--- Supplied data ---

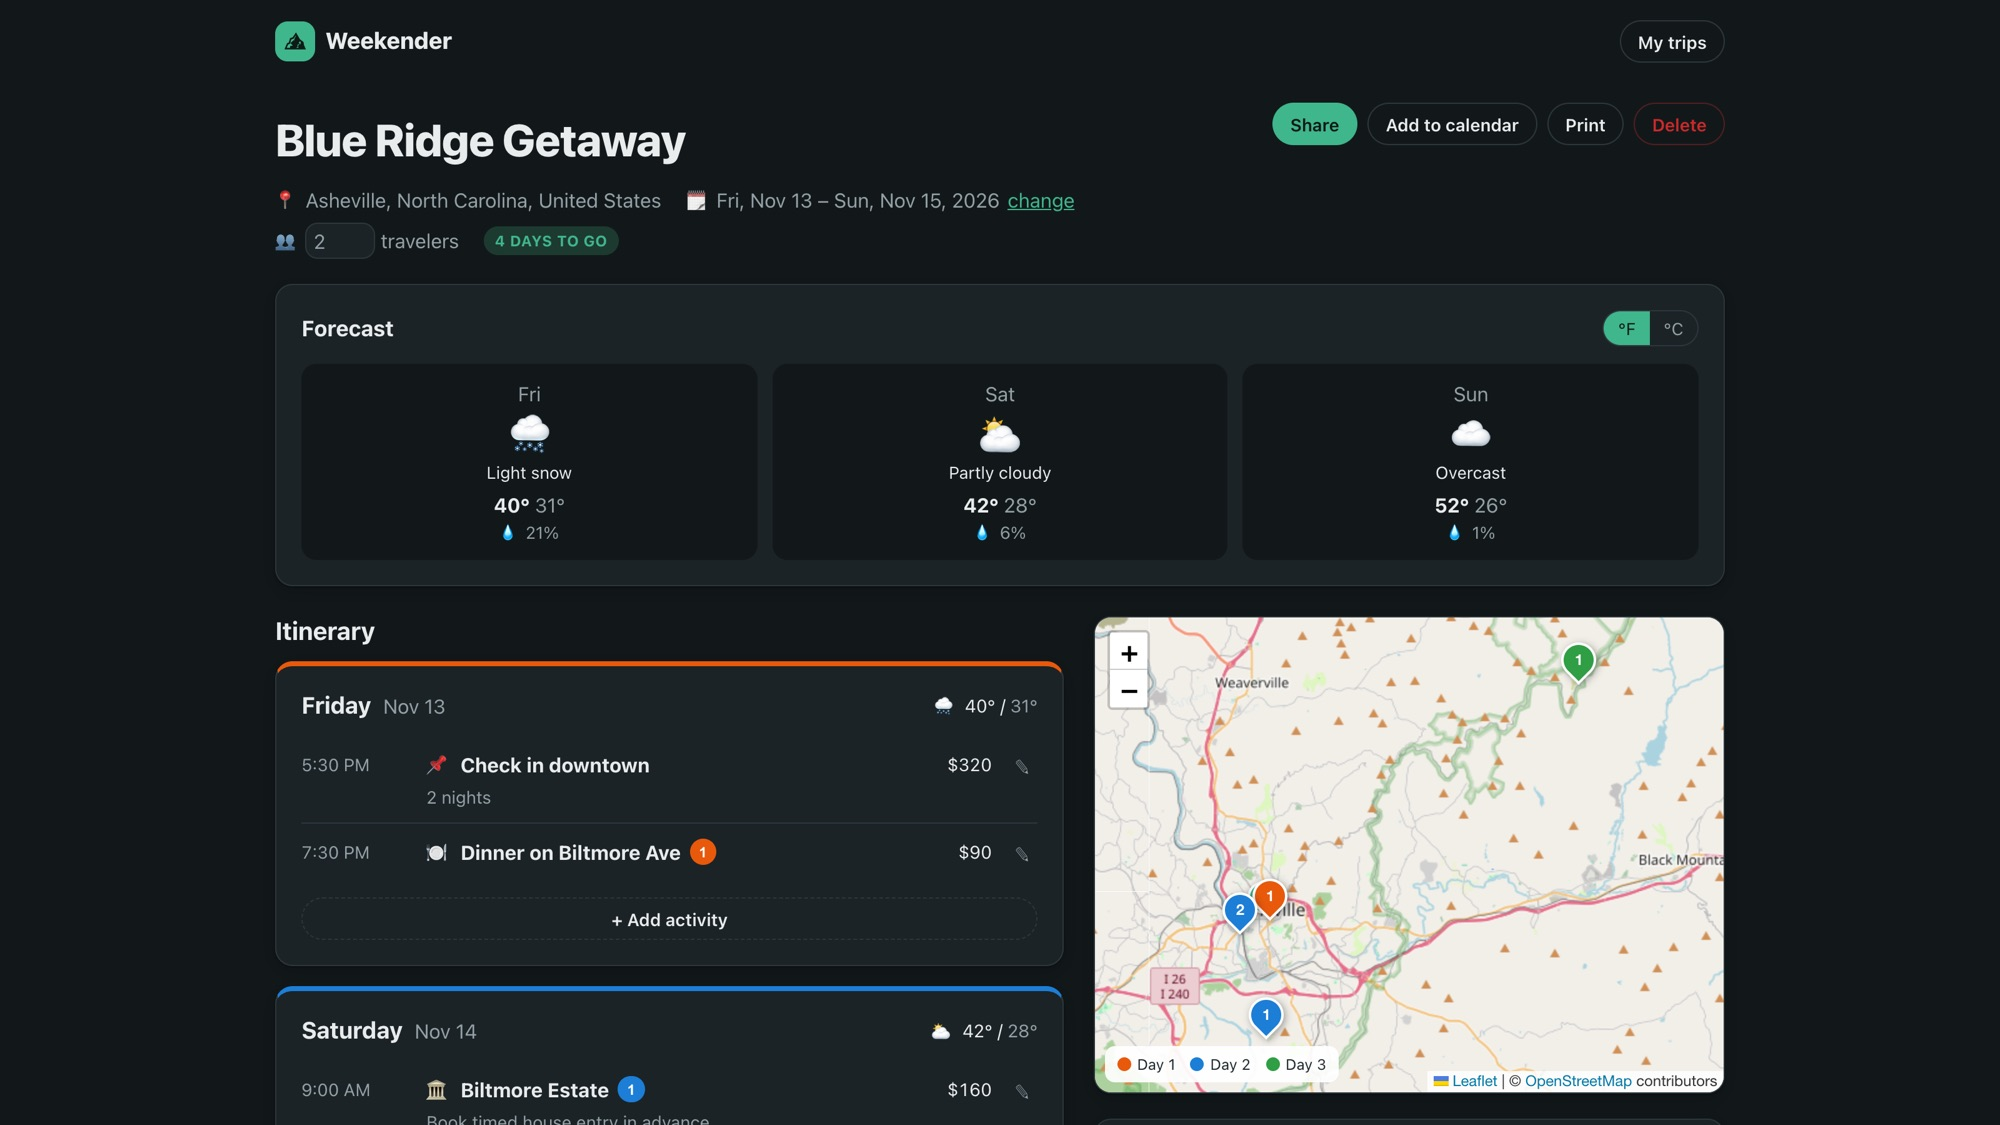
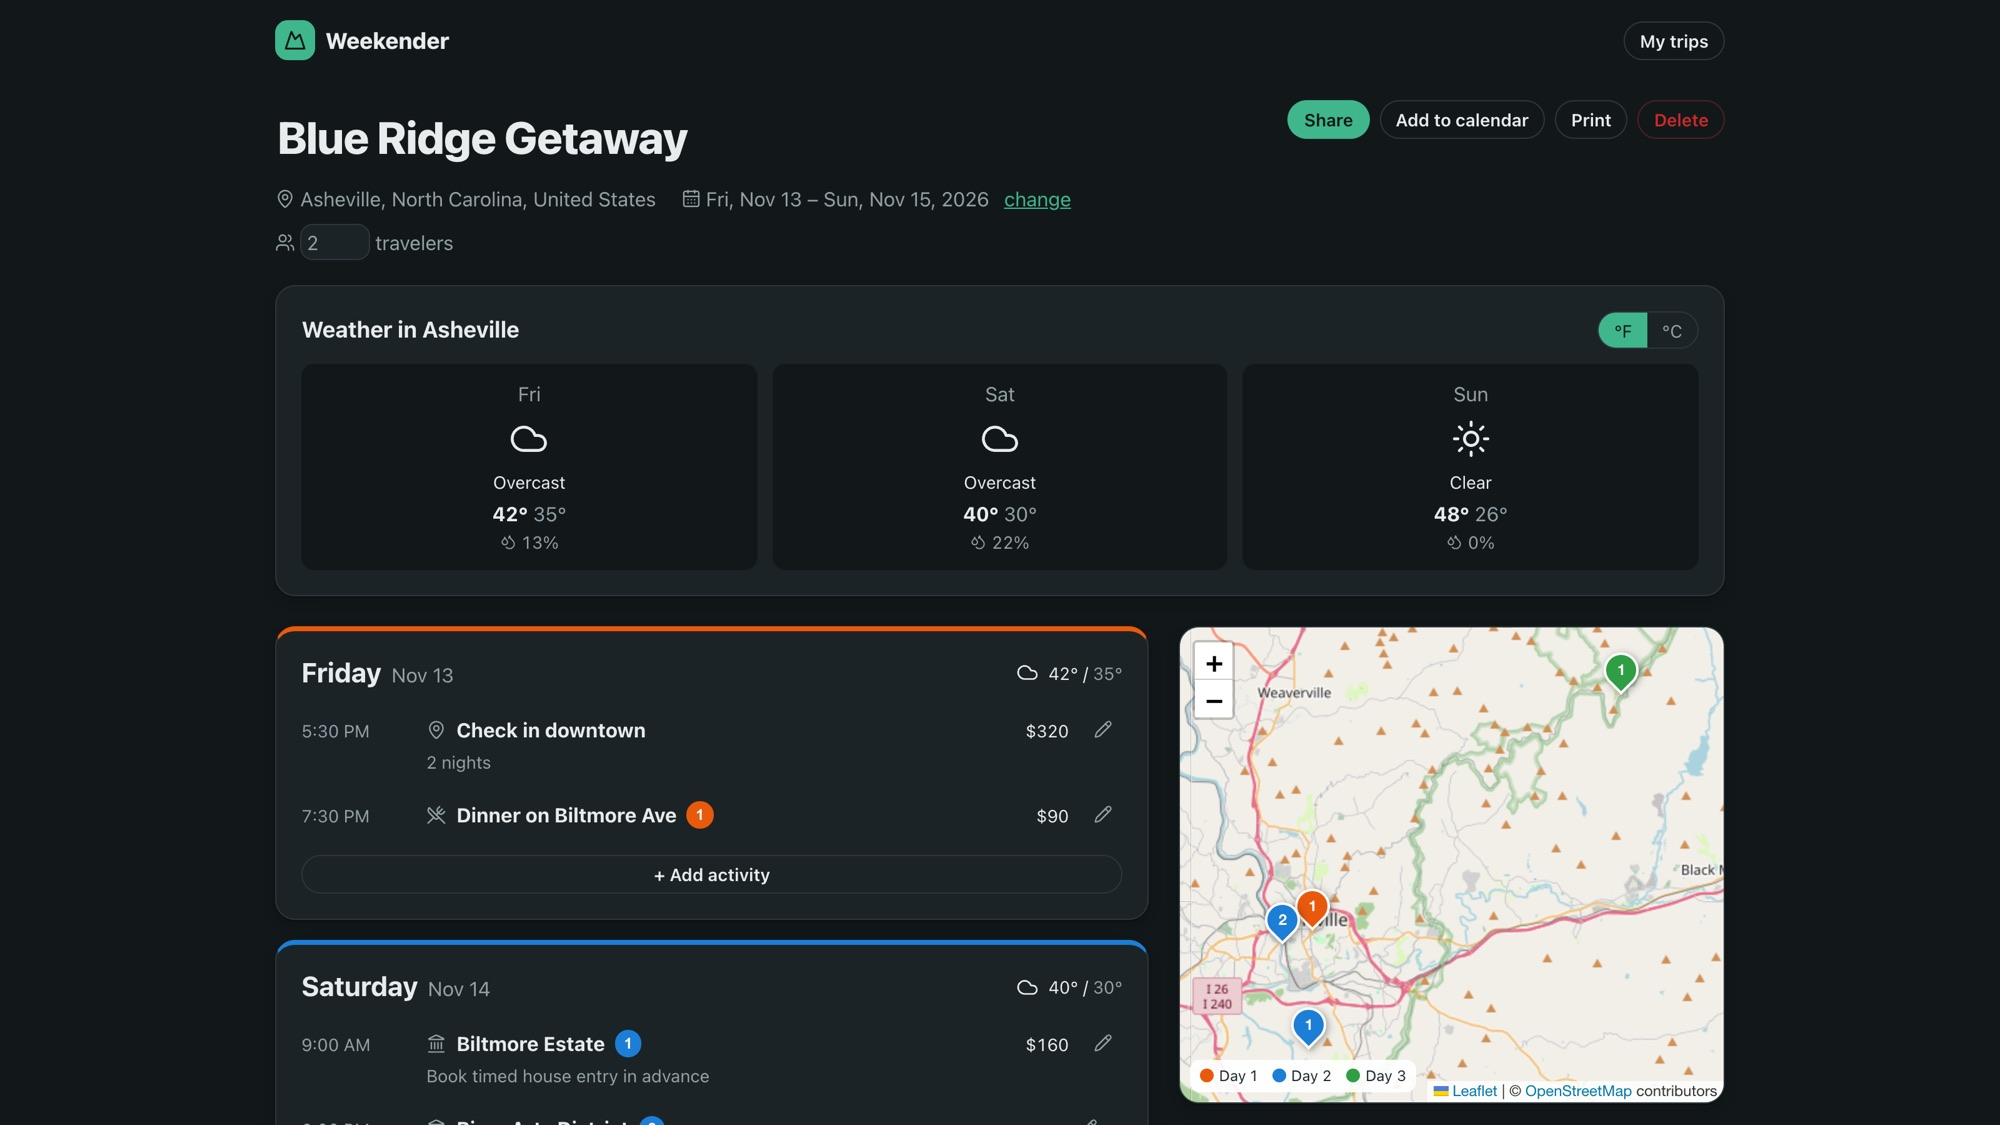
Add Fridge Scanner and refresh project screenshots
- New Fridge Scanner project with a recipes-screen preview, live link and code
- Retake Weekender and ESL Lesson Planner screenshots after their redesigns
- ESL description mentions the lesson timeline
- Skills: add Gemini API and Cloudflare Workers

diff --git a/index.html b/index.html
@@ -542,8 +542,8 @@
             </p>
             <p data-reveal>
               Outside of work I build free tools for real problems: an interactive map of 24 animal species
-              backed by a self-refreshing data pipeline, a weekend trip planner, an ESL lesson planner, and a
-              personalized newsletter.
+              backed by a self-refreshing data pipeline, a weekend trip planner, an ESL lesson planner, a
+              personalized newsletter, and an app that turns what's in your fridge into recipes.
             </p>
           </div>
           <ul class="facts" data-reveal>
@@ -621,11 +621,11 @@
         </div>
         <div data-reveal>
           <h3 class="mono">Data &amp; AI</h3>
-          <p>Palantir Foundry, Dataiku, Databricks, MySQL, Claude API, OpenAI API, generative AI, prompt engineering</p>
+          <p>Palantir Foundry, Dataiku, Databricks, MySQL, Claude API, Gemini API, OpenAI API, generative AI, prompt engineering</p>
         </div>
         <div data-reveal>
           <h3 class="mono">Web &amp; Cloud</h3>
-          <p>React, Next.js, Tailwind CSS, Flask, .NET, MapLibre GL JS, Leaflet, AWS, Cloudflare, GitHub Pages, GitHub Actions</p>
+          <p>React, Next.js, Tailwind CSS, Flask, .NET, MapLibre GL JS, Leaflet, AWS, Cloudflare Workers, GitHub Pages, GitHub Actions</p>
         </div>
         <div data-reveal>
           <h3 class="mono">Tools</h3>
@@ -733,6 +733,28 @@
 
       <div class="works">
         <article class="work">
+          <a class="shot" data-clip data-cursor="Open" href="https://prestoj01.github.io/Fridge-Scanner/" target="_blank" rel="noopener" aria-label="Open Fridge Scanner">
+            <img src="images/fridge-scanner.jpg" alt="Fridge Scanner showing six healthy recipes, starting with a spinach and tomato omelette that uses only ingredients on hand" width="2000" height="1125" loading="lazy" />
+          </a>
+          <div class="work-text" data-reveal>
+            <h3 class="project-name">Fridge Scanner</h3>
+            <div class="project-kind mono">Personal project · Fall 2026</div>
+            <p class="project-desc">
+              Turns what's in your fridge or pantry into healthy recipes with step-by-step instructions, and
+              shows what you'd still need to buy. It's built to read photos with a Gemini vision model behind
+              a Cloudflare Worker that holds the API key, rate limits requests, and validates the model's
+              output. The live demo runs in offline mode: you type your ingredients and it matches them
+              against a built-in recipe library.
+            </p>
+            <div class="project-stack">React · TypeScript · Vite · Cloudflare Workers · Gemini API · Vitest</div>
+            <div class="project-links">
+              <a href="https://prestoj01.github.io/Fridge-Scanner/" target="_blank" rel="noopener" class="link arrow">Live site</a>
+              <a href="https://github.com/Prestoj01/Fridge-Scanner" target="_blank" rel="noopener" class="link arrow">Code</a>
+            </div>
+          </div>
+        </article>
+
+        <article class="work">
           <a class="shot" data-clip data-cursor="Open" href="https://prestoj01.github.io/weekend-trip-planner/" target="_blank" rel="noopener" aria-label="Open Weekender">
             <img src="images/weekend-trip-planner.jpg" alt="Weekender sample trip to Asheville with a three-day forecast, itinerary and map of stops" width="2000" height="1125" loading="lazy" />
           </a>
@@ -754,15 +776,16 @@
 
         <article class="work">
           <a class="shot" data-clip data-cursor="Open" href="https://prestoj01.github.io/teaching-english-planner/" target="_blank" rel="noopener" aria-label="Open ESL Lesson Planner">
-            <img src="images/teaching-english-planner.jpg" alt="A generated A2 lesson plan on the present perfect, with aims, form, meaning and concept-check questions" width="2000" height="1125" loading="lazy" />
+            <img src="images/teaching-english-planner.jpg" alt="A generated A2 lesson plan on the present perfect, with a timeline of six timed stages, aims and language analysis" width="2000" height="1125" loading="lazy" />
           </a>
           <div class="work-text" data-reveal>
             <h3 class="project-name">ESL Lesson Planner</h3>
             <div class="project-kind mono">Personal project · Fall 2026</div>
             <p class="project-desc">
               Generates complete, editable CELTA-style lesson plans for English teachers from a topic, CEFR level,
-              and the learners' first language. Plans come from an offline template engine or, optionally,
-              Claude with the teacher's own API key, both validated against one shared schema.
+              and the learners' first language, with a timeline showing how the minutes are spent. Plans come
+              from an offline template engine or, optionally, Claude with the teacher's own API key, both
+              validated against one shared schema.
             </p>
             <div class="project-stack">React · TypeScript · Zod · Claude API · Vitest · GitHub Pages</div>
             <div class="project-links">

---

-- Your assignment --
Without any picture, return exactly the lines of the records above from the first through the line that contains "Cloudflare, GitHub Pages, GitHub Actions</p>".

-- Result below --
Add Fridge Scanner and refresh project screenshots
- New Fridge Scanner project with a recipes-screen preview, live link and code
- Retake Weekender and ESL Lesson Planner screenshots after their redesigns
- ESL description mentions the lesson timeline
- Skills: add Gemini API and Cloudflare Workers

diff --git a/index.html b/index.html
@@ -542,8 +542,8 @@
             </p>
             <p data-reveal>
               Outside of work I build free tools for real problems: an interactive map of 24 animal species
-              backed by a self-refreshing data pipeline, a weekend trip planner, an ESL lesson planner, and a
-              personalized newsletter.
+              backed by a self-refreshing data pipeline, a weekend trip planner, an ESL lesson planner, a
+              personalized newsletter, and an app that turns what's in your fridge into recipes.
             </p>
           </div>
           <ul class="facts" data-reveal>
@@ -621,11 +621,11 @@
         </div>
         <div data-reveal>
           <h3 class="mono">Data &amp; AI</h3>
-          <p>Palantir Foundry, Dataiku, Databricks, MySQL, Claude API, OpenAI API, generative AI, prompt engineering</p>
+          <p>Palantir Foundry, Dataiku, Databricks, MySQL, Claude API, Gemini API, OpenAI API, generative AI, prompt engineering</p>
         </div>
         <div data-reveal>
           <h3 class="mono">Web &amp; Cloud</h3>
-          <p>React, Next.js, Tailwind CSS, Flask, .NET, MapLibre GL JS, Leaflet, AWS, Cloudflare, GitHub Pages, GitHub Actions</p>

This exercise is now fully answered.